The question has been asked as to whether providing advice might delay criminal proceedings. We do not believe that it would. Criminal proceedings are likely to be more secure where the victim has representation and support and has an understanding of the process what is involved in the process and what they may have to go through in the future. A well-considered scheme, such as those in place by the Legal Aid Board, and that safeguard continuous legal representation, are likely to speed up rather than delay proceedings. Our vision of an appropriate scheme for the victim is one that runs in tandem with the case rather than part of the proceedings. It is important to acknowledge that the accused's rights are no way diminished by improving the victims understanding of the process. A fair trial is crucial. We also wish to assist and aid any victim within legal parameters in respect of the trial process. Our submission to the O’Malley review identified a number of reforms that, hopefully, will be reflected in the final report. These reforms are more likely to reduce delays, and include the introduction of pretrial hearings; specialist training for the Judiciary, An Garda Síochána and other agencies; supports and information to victims throughout the process; the adequate resourcing of the aid and the courts; and case management by the courts.
The Government expressed concern that the scope of the Bill and the challenge of defining the offences. However, current sexual offences legislation, in particular the 2017 Act, as well as the Domestic Violence Act 2018, provide assistance in identifying classes or categories of victims that would benefit from this Bill. Broadly, legal aid is limited to those who are victims of aggravated sexual assault, rape, incest and child defilement. A question that arises, which relates to our values as a society, is whether all people who claim that their personal dignity and privacy and safety has been violated should be afforded legal aid and representation.
We urge the committee to appreciate Ireland's obligations under EU and international law and how this Bill plays an important part in it. We urge it to fully engage with the O'Malley report that is due to be published, hopefully by the end of the year or perhaps by early next year. Resourcing and specialisation are vital building blocks. State agencies, including An Garda Síochána, the Society, Bar Council and NGOs such as the Rape Crises Network all have a part to play. A collaborative approach will be doing the State some service.

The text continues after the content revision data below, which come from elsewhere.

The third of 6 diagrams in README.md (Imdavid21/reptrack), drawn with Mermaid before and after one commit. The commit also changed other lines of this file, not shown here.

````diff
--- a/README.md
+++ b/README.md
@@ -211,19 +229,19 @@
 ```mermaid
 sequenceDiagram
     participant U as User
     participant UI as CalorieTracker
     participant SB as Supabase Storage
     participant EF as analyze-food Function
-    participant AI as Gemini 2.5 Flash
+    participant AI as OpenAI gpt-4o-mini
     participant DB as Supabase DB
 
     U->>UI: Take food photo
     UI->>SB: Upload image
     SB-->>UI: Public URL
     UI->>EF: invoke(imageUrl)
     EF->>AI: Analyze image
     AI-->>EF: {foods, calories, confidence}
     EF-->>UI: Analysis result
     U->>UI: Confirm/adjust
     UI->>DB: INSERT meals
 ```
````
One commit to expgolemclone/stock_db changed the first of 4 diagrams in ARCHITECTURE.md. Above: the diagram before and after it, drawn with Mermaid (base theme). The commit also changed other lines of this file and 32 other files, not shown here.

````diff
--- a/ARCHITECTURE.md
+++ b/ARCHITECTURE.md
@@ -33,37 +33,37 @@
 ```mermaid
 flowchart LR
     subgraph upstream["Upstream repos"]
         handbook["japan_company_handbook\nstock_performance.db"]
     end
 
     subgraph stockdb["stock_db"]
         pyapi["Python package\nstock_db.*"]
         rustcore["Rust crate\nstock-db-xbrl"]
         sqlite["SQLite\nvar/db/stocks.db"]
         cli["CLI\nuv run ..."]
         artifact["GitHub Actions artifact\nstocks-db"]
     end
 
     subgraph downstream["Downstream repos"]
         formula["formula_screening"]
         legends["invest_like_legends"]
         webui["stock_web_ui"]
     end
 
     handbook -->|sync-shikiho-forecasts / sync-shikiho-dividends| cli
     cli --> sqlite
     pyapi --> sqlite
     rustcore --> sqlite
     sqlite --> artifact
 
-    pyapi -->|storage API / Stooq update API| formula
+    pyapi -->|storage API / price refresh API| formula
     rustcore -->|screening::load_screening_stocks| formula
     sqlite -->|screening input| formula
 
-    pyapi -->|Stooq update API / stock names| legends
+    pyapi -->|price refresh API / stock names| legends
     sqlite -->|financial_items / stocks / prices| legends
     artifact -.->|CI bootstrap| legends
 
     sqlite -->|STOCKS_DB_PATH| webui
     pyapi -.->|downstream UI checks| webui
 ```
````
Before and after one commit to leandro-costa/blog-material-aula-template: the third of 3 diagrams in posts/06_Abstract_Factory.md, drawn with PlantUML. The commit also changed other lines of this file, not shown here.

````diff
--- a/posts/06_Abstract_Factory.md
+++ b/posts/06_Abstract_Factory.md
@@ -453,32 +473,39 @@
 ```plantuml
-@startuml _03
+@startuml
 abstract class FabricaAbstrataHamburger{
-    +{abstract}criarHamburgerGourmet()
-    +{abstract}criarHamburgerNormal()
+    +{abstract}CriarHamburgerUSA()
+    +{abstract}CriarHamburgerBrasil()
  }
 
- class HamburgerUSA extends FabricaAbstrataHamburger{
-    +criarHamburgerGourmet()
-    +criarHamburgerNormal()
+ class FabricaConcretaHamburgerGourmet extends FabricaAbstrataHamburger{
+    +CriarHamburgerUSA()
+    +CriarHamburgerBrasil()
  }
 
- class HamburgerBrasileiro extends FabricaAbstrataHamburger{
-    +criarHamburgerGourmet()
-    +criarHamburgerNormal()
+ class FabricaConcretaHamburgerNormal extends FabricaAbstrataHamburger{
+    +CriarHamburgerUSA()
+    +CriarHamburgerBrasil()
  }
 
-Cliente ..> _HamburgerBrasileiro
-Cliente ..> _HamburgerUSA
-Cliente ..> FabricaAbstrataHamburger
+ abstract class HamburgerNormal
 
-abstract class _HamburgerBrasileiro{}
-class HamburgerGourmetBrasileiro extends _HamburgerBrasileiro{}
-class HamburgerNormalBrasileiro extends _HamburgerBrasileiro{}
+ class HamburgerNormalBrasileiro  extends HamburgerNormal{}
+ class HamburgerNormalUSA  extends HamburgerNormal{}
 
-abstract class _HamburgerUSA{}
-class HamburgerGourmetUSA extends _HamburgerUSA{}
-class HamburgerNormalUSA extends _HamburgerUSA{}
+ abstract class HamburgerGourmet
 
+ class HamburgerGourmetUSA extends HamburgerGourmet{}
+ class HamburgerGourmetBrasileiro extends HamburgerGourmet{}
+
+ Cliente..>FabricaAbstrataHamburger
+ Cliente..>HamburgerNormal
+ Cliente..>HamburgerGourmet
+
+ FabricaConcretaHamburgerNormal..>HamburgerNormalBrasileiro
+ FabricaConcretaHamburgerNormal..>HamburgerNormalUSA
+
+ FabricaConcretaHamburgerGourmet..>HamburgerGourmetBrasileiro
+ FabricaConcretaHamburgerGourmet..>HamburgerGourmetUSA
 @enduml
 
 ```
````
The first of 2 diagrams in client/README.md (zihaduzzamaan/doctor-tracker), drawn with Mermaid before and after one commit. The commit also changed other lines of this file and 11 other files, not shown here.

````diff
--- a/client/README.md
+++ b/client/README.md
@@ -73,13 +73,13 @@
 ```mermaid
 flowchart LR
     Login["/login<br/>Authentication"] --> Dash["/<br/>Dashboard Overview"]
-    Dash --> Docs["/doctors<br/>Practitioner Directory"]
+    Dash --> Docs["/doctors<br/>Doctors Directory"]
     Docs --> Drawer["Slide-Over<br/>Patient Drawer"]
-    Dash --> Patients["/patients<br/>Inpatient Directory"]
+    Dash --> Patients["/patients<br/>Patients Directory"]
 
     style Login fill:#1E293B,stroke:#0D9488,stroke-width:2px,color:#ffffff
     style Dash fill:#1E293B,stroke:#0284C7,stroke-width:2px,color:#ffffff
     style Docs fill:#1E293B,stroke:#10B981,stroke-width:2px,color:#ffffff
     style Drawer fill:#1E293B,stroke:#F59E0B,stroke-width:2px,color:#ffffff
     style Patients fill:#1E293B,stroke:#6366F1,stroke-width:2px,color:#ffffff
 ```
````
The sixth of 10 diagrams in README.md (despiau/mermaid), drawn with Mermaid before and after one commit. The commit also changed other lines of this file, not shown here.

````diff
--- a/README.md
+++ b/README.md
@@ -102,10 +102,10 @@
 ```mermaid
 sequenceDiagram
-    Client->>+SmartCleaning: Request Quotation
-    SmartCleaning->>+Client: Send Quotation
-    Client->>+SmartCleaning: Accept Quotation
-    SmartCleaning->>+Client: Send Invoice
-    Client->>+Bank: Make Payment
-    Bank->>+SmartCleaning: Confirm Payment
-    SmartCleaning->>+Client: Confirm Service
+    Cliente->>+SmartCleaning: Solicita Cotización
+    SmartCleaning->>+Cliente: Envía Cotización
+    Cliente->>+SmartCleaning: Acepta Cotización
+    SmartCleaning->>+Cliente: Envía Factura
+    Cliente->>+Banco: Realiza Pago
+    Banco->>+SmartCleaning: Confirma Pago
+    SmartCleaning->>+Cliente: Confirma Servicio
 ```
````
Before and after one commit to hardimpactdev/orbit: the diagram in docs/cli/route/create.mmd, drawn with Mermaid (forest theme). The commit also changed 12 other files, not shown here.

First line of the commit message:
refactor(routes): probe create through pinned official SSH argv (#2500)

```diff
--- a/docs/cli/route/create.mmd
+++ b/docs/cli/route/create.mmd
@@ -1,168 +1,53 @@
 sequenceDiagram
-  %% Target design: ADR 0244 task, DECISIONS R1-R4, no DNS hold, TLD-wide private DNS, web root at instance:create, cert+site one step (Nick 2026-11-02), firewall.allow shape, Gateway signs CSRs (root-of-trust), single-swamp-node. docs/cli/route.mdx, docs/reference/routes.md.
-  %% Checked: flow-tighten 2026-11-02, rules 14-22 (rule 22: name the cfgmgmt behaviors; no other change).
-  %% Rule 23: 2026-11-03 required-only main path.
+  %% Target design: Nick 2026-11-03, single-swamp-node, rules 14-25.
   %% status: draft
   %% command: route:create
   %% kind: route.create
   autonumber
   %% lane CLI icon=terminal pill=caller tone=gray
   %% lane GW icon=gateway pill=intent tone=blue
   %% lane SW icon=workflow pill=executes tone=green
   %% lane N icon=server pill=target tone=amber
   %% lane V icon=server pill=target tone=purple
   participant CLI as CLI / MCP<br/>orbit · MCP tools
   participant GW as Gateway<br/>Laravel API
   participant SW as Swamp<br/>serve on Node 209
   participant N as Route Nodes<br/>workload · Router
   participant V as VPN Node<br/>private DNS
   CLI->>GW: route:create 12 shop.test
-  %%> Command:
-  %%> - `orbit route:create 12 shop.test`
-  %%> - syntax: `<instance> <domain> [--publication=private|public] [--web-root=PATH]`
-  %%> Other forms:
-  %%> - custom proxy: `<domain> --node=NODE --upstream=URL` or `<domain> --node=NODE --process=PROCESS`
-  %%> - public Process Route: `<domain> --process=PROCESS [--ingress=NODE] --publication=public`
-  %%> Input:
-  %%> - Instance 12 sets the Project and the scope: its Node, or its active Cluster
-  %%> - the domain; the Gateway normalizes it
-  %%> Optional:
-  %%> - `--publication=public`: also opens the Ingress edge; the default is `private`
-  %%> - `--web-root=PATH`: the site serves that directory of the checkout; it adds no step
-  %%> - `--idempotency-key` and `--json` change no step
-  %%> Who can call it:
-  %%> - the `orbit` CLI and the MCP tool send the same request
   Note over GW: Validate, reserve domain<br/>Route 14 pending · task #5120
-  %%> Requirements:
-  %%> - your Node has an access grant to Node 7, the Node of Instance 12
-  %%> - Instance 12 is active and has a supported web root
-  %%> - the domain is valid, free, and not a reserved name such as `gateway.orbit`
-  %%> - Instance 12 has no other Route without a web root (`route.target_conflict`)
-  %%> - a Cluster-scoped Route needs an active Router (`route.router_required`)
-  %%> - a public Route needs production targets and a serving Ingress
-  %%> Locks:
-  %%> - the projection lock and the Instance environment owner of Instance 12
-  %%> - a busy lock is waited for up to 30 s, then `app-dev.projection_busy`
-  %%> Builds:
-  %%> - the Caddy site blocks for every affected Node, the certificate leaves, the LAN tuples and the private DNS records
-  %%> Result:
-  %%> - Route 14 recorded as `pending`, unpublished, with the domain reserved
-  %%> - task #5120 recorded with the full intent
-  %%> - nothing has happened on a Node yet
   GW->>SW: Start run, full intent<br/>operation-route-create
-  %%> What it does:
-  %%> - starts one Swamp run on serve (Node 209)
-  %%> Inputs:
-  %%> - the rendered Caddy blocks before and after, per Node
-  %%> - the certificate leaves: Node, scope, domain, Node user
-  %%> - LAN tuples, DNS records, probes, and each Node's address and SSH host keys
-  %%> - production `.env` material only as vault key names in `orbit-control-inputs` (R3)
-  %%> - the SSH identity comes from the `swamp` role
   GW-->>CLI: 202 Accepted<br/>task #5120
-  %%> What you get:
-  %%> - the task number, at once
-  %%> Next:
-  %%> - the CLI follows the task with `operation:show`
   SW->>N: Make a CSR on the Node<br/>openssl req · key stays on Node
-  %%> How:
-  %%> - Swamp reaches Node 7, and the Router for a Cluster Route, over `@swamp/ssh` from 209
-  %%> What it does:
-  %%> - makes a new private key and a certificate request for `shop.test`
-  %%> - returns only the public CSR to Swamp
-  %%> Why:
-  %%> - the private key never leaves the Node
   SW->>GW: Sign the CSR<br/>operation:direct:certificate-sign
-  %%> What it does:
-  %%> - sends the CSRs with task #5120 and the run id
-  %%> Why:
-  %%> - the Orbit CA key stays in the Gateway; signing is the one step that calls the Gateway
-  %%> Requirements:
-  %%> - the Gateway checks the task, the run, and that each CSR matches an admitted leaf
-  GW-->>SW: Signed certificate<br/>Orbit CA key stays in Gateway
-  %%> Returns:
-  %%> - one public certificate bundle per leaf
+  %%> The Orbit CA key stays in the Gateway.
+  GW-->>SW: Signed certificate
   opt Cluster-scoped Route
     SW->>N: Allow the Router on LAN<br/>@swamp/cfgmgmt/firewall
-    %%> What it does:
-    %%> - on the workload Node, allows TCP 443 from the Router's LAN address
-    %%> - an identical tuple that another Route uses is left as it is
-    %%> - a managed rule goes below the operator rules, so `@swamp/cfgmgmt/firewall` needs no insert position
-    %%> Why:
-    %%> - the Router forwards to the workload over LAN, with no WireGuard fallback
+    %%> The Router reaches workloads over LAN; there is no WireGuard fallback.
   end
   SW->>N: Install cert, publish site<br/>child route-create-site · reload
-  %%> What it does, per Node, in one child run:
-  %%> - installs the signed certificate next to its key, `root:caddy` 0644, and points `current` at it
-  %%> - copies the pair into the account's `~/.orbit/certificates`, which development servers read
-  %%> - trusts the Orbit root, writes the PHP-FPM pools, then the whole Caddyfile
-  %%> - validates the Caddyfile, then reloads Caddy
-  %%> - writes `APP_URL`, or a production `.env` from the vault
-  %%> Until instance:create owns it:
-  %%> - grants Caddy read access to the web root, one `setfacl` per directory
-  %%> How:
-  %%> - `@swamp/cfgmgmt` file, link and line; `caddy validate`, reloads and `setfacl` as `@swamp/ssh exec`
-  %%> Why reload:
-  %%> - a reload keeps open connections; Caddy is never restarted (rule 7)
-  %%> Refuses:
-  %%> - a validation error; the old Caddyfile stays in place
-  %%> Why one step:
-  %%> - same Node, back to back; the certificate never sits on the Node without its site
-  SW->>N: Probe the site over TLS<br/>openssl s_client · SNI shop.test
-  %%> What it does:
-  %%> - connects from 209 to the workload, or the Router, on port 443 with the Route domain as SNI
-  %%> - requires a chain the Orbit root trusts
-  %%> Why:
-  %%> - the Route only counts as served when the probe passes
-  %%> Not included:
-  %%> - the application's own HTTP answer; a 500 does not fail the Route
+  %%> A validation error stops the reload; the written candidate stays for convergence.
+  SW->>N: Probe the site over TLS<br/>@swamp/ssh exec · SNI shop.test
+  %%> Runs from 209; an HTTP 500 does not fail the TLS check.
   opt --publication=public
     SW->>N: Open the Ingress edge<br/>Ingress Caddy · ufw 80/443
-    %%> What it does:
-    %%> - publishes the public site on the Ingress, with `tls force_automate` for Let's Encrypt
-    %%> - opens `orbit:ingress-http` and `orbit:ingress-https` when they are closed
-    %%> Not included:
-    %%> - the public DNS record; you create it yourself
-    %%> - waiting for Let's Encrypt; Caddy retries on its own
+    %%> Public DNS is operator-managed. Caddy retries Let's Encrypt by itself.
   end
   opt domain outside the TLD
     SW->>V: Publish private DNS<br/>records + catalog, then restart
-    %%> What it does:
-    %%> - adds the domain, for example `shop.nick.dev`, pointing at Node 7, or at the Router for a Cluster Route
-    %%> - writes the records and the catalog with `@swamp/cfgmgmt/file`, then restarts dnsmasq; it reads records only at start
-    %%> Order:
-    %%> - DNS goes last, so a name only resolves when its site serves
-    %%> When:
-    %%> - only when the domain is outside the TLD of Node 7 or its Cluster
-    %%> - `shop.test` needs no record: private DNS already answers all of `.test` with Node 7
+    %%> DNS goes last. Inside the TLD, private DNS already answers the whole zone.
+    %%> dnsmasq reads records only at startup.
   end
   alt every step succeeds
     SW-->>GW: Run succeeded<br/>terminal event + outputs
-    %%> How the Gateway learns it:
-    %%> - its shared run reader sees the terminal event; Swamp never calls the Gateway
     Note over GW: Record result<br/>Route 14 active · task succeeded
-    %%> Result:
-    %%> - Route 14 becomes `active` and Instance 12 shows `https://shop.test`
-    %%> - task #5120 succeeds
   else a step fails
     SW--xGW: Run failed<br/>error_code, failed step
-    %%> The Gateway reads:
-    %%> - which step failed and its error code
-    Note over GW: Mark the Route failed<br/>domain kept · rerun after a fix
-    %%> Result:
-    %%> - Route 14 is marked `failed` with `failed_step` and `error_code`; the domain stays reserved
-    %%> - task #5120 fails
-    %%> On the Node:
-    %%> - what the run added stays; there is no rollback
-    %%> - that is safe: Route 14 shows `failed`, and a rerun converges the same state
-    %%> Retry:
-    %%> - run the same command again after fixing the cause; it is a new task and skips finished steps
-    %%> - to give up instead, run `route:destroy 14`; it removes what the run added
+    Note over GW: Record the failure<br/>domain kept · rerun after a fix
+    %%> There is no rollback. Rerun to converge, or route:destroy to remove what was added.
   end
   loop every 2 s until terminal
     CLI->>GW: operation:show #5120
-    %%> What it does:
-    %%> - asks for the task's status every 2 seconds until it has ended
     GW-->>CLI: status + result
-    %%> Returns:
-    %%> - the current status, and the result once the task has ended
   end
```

To conclude, the victim must be put front and centre, and how their interests are best protected, forms part of that obligation. Ms Breathnach and I look forward to engaging with the committee on any questions it may have.